PETALING JAYA: A group of 87 civil society organisations (CSOs) are calling on the Human Rights Commission of Malaysia (Suhakam) to investigate allegations of spot checks on menstruation in schools.
In response to recent news reports quoting education minister Radzi Jidin as saying the ministry had yet to find evidence of such practices, the CSOs insisted that the authorities conduct a fair and comprehensive inquiry through an independent third party such as Suhakam.
“This is to ensure transparency and accountability,” they said in a joint statement today.
“The results of the investigations should then be shared with the authorities, including parents, child rights and women’s rights NGOs. This can then be used as a basis for collaborations to form robust policies.”
The CSOs also want to see a whistleblower policy that protects those who come forward to provide the ministry with further details about schools and figures of authority who have conducted such spot checks, moral policing and other forms of sexual harassment.
The CSOs called on all teachers’ training institutes to include topics on gender sensitivity so that future generations of teachers and educators do not perpetrate such abusive practices.
They are also pushing for compulsory gender sensitisation training among current school staff.
Among the CSOs which signed off on the statement include Angkatan Belia Islam Malaysia (Abim), All Women’s Action Society (AWAM), the National Patriots Association (Patriot), Sisters in Islam (SIS), Suara Rakyat Malaysia (Suaram) and the Women’s Aid Organisation (WAO).
Several schoolgirls recounted to FMT last week their experiences of harassment in schools. Among them were accounts of teachers conducting physical checks to ascertain whether students were giving the menstruation excuse to avoid having to pray, fast or even to do physical exercises.
Noting that those who have been harassed find it difficult to come forward for fear of repercussions, especially if their perpetrators are in positions of power, the CSOs said it was “highly unlikely” that the ministry could obtain such direct feedback from students or any teachers sympathetic to the students.

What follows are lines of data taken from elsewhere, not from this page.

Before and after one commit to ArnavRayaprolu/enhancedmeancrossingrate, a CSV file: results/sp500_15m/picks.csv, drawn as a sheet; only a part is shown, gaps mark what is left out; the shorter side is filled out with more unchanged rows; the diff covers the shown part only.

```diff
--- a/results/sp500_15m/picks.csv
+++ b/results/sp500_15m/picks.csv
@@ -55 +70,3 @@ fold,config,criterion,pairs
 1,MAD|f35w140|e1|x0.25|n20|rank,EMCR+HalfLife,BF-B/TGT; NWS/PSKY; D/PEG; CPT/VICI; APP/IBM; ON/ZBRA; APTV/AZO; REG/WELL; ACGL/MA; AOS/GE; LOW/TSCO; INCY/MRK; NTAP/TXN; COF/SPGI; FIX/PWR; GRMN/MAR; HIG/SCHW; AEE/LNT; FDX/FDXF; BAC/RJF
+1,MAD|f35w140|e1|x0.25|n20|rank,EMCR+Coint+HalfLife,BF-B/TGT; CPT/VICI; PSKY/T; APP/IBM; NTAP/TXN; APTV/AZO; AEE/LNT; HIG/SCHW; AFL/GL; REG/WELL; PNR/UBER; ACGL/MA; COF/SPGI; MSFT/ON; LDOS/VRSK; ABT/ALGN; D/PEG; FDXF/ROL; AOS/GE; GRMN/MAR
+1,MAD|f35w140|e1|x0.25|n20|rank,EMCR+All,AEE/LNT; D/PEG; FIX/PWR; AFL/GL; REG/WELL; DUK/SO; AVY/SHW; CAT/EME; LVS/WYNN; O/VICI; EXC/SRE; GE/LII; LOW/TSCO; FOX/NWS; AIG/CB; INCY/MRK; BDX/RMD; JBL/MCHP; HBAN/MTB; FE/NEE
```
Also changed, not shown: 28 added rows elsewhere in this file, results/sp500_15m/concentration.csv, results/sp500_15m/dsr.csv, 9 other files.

“It is also doubtful that the perpetrators involved will willingly come forward.
“Survivors of such incidents are also likely traumatised and will not be in the best frame of mind to come forward.”